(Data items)
=======
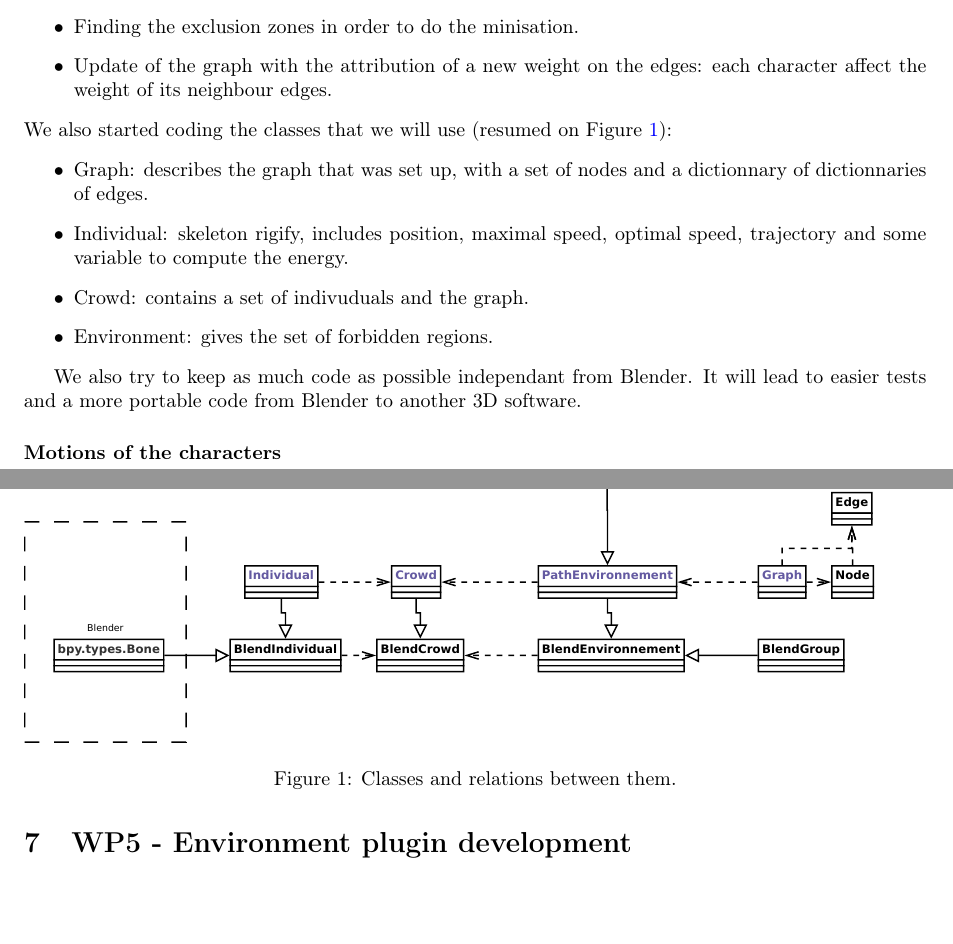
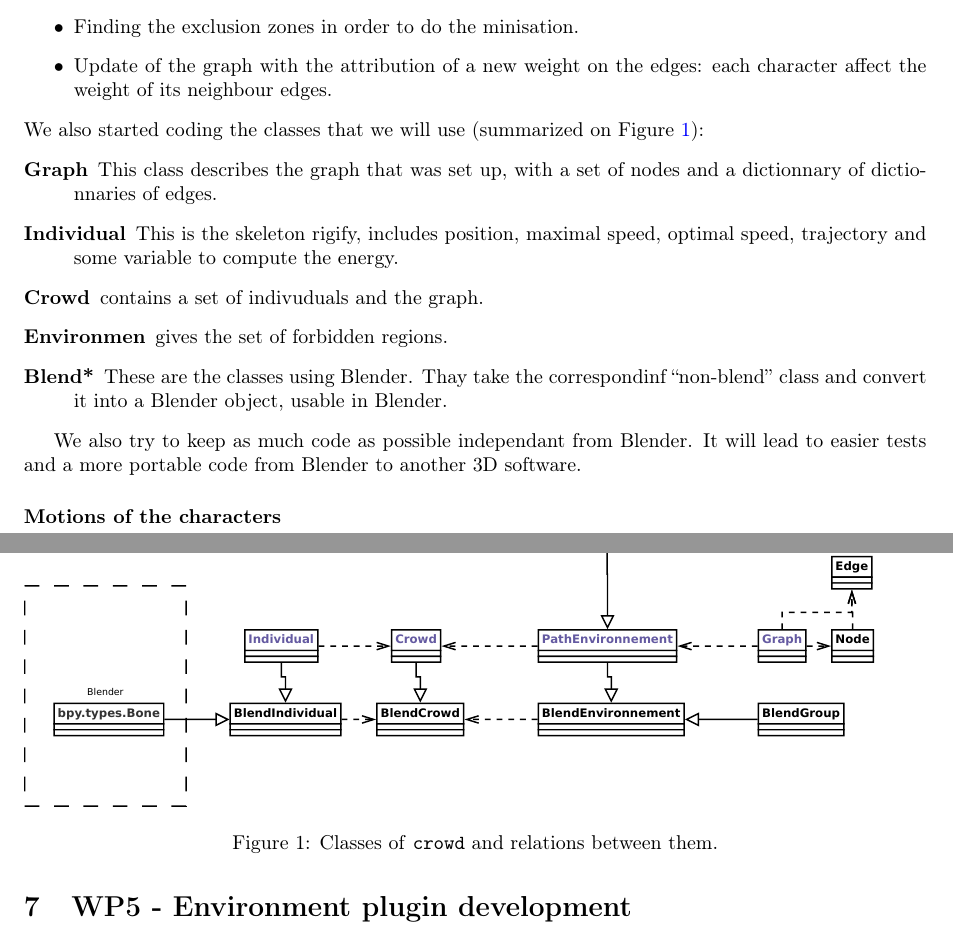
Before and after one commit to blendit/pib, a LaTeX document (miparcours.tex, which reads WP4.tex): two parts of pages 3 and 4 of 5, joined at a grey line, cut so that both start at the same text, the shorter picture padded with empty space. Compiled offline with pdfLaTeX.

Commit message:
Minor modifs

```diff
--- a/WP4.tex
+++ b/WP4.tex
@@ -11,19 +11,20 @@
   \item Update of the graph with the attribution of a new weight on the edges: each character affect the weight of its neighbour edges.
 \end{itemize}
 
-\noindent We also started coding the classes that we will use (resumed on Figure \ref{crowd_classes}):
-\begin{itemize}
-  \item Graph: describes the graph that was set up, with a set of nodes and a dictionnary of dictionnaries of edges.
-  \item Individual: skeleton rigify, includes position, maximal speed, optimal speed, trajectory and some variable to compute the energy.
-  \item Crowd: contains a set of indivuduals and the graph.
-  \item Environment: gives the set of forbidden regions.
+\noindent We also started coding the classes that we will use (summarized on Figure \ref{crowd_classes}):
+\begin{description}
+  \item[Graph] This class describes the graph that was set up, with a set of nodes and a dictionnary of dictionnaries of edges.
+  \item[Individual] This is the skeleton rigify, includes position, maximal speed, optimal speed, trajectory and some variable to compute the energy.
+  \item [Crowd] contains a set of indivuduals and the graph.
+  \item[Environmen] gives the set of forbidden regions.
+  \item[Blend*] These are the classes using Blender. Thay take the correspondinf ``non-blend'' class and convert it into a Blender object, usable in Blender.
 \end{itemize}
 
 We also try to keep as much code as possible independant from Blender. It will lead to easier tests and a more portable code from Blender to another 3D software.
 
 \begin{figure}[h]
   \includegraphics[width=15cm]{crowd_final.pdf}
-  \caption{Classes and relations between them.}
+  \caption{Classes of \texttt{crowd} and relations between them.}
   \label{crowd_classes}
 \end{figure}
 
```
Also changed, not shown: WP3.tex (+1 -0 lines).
=======
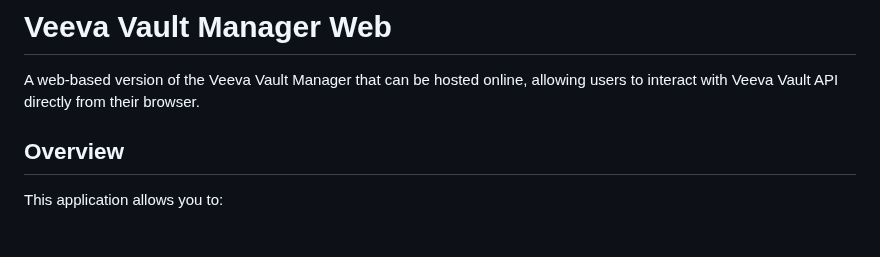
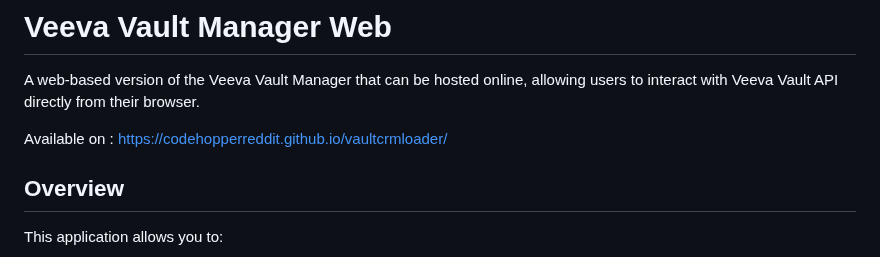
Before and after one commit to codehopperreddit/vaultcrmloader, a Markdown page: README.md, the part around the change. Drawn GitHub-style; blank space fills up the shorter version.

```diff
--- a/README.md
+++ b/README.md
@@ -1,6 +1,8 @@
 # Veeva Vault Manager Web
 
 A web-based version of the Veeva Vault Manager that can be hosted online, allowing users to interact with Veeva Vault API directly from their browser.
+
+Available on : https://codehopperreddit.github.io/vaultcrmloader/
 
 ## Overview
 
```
=======
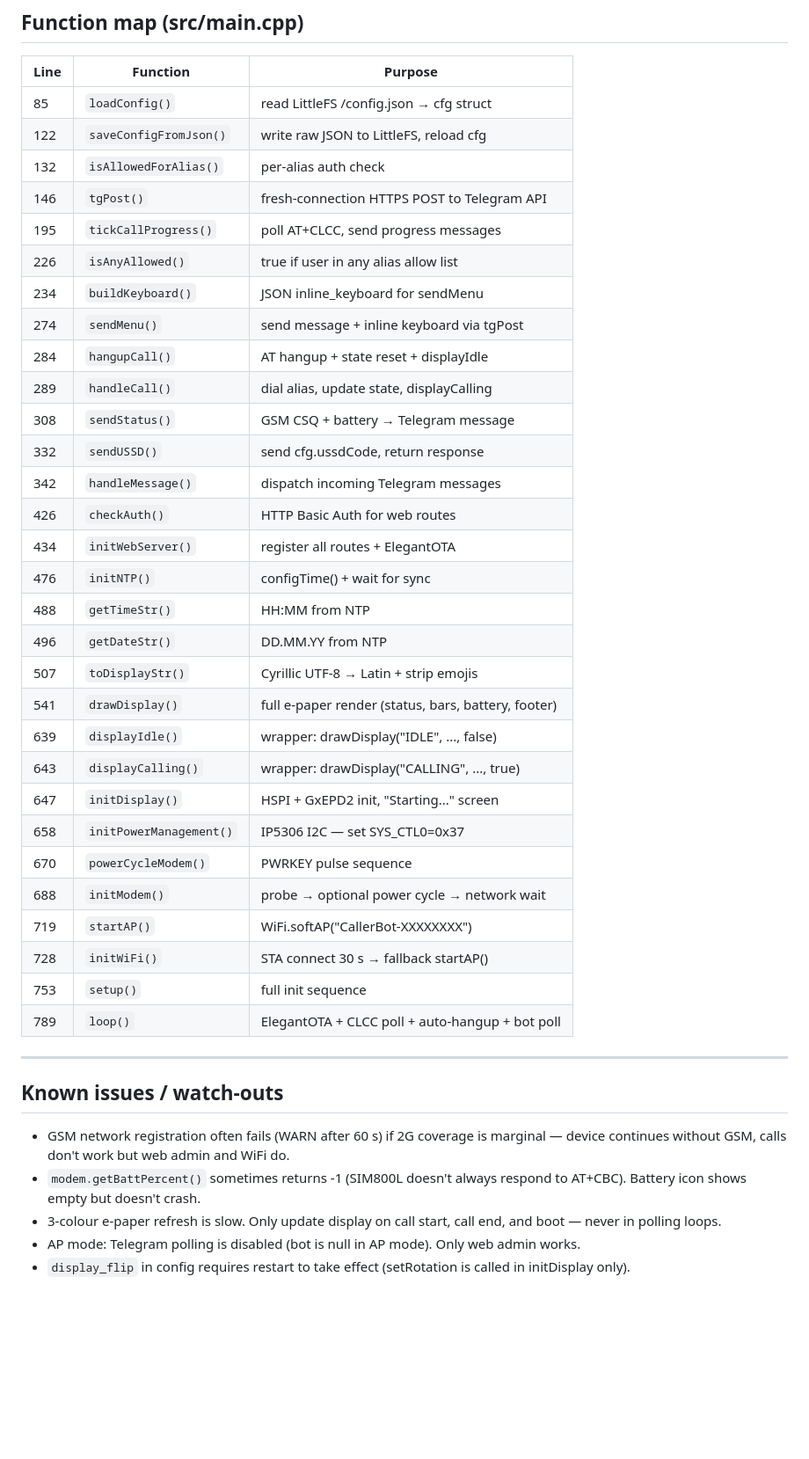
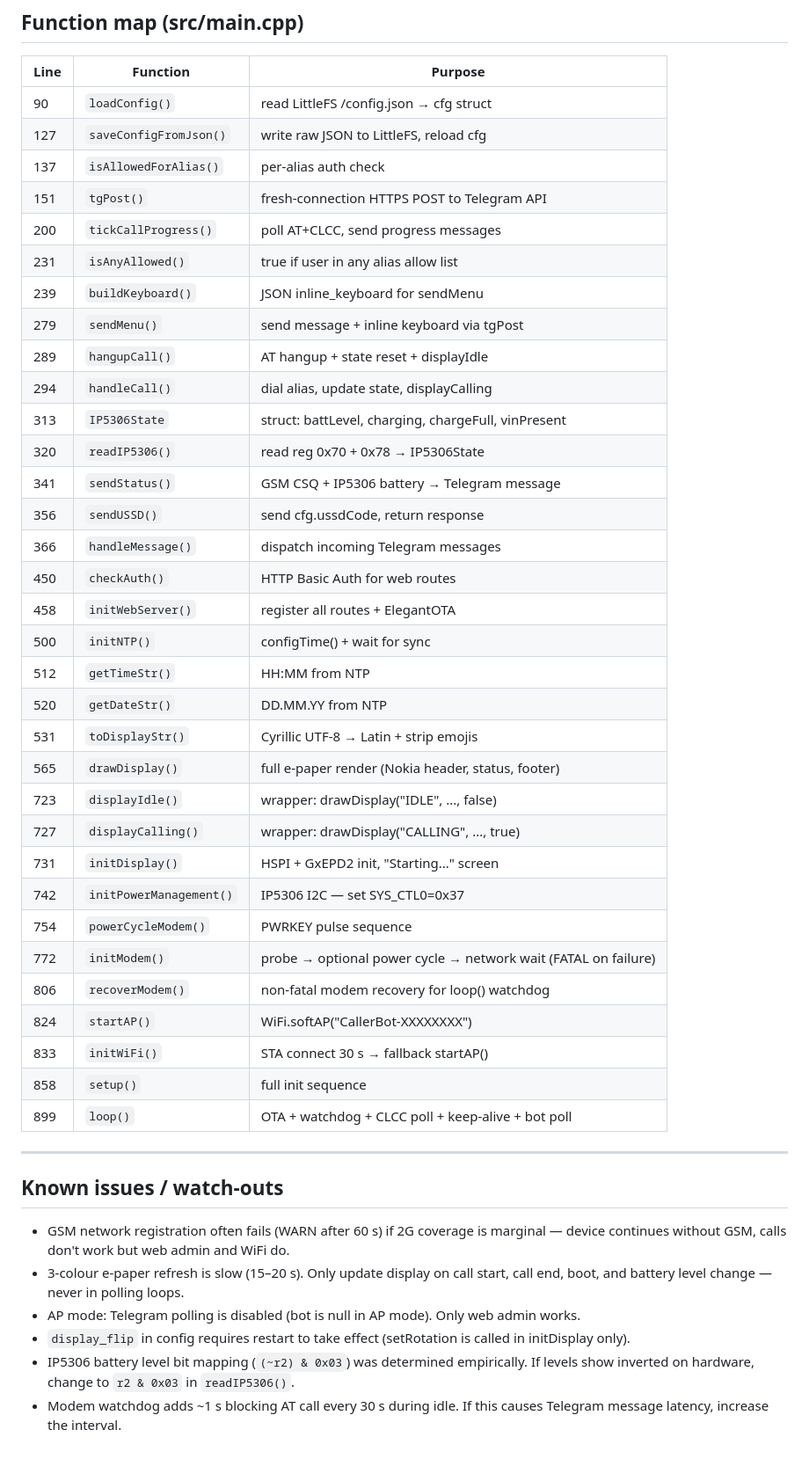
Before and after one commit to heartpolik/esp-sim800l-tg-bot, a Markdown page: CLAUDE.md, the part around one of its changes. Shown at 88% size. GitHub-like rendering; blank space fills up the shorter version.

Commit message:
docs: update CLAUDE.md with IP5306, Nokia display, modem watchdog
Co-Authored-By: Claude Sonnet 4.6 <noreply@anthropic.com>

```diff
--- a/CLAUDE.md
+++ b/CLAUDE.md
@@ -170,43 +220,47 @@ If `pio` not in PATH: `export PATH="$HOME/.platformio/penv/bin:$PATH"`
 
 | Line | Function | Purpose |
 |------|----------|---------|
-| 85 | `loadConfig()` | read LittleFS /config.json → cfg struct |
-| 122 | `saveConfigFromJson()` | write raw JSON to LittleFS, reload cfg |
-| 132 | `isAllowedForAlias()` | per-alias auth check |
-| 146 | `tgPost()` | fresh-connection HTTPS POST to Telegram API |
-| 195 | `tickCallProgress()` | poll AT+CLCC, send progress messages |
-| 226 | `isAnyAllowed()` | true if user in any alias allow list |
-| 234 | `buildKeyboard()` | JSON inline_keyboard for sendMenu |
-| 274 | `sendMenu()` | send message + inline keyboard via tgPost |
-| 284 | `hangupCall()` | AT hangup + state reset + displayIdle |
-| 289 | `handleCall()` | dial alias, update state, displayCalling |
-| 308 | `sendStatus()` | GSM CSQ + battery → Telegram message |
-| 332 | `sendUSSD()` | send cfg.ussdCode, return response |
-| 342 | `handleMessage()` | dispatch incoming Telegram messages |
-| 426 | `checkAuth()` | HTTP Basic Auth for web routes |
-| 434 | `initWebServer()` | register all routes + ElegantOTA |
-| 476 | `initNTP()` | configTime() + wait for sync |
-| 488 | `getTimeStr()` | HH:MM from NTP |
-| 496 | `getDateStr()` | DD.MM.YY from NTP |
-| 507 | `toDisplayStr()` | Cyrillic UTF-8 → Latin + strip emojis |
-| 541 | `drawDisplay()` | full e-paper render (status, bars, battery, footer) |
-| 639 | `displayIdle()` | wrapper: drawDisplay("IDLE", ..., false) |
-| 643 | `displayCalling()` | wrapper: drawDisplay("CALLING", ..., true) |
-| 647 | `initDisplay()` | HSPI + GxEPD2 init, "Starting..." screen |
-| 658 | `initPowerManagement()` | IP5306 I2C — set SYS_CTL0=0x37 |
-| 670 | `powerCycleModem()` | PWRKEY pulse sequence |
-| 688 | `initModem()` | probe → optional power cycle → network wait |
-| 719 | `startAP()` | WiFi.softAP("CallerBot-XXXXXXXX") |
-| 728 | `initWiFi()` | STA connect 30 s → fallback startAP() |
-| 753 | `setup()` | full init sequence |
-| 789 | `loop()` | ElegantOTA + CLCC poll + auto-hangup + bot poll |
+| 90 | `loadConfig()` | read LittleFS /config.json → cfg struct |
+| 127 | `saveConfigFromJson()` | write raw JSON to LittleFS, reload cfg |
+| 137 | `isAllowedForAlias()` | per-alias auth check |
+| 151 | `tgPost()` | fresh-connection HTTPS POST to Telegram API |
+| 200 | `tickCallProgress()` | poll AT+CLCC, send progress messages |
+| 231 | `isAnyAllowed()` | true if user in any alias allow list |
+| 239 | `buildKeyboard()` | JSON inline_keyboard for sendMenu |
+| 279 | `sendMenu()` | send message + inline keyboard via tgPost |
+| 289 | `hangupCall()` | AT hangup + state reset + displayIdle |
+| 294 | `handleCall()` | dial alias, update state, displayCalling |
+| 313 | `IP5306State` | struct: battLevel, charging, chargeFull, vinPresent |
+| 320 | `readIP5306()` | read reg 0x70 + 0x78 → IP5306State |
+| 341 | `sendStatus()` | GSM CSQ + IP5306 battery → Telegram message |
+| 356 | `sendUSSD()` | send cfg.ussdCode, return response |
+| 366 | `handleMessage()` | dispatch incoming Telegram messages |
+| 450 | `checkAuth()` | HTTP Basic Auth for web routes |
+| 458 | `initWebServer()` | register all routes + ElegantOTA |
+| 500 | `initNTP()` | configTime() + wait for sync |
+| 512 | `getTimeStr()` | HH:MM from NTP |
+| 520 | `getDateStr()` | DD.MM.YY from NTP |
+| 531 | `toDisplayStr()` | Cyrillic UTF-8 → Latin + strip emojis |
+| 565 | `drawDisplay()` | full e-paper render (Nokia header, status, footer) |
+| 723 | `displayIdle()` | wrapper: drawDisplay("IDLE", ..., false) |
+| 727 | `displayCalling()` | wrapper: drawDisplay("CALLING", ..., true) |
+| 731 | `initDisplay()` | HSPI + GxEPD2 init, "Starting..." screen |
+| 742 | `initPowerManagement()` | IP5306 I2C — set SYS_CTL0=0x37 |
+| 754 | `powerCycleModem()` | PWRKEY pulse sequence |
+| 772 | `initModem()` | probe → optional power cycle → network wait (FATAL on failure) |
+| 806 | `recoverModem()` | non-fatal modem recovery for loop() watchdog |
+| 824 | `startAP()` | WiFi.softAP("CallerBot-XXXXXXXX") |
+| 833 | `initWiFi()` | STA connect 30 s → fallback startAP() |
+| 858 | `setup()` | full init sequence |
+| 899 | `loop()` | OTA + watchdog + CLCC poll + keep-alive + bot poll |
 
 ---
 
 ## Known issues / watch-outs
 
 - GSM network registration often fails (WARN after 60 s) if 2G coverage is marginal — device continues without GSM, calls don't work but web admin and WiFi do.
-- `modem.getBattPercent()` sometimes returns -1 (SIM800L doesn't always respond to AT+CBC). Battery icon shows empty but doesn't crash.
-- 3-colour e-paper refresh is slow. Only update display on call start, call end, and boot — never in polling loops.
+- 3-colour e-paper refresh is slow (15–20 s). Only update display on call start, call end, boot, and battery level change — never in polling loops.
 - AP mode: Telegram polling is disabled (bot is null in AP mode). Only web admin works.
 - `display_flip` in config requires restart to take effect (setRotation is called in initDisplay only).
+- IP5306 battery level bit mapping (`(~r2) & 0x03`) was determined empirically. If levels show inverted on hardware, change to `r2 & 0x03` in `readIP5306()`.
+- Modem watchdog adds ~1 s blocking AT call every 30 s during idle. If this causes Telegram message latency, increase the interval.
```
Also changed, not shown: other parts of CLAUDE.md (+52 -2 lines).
=======
## WHAT IS BEING ASKED
The answer must be every line of the records that contains the word "ElegantOTA".

## RESULT FOR THIS TASK
-| 434 | `initWebServer()` | register all routes + ElegantOTA |
-| 789 | `loop()` | ElegantOTA + CLCC poll + auto-hangup + bot poll |
+| 458 | `initWebServer()` | register all routes + ElegantOTA |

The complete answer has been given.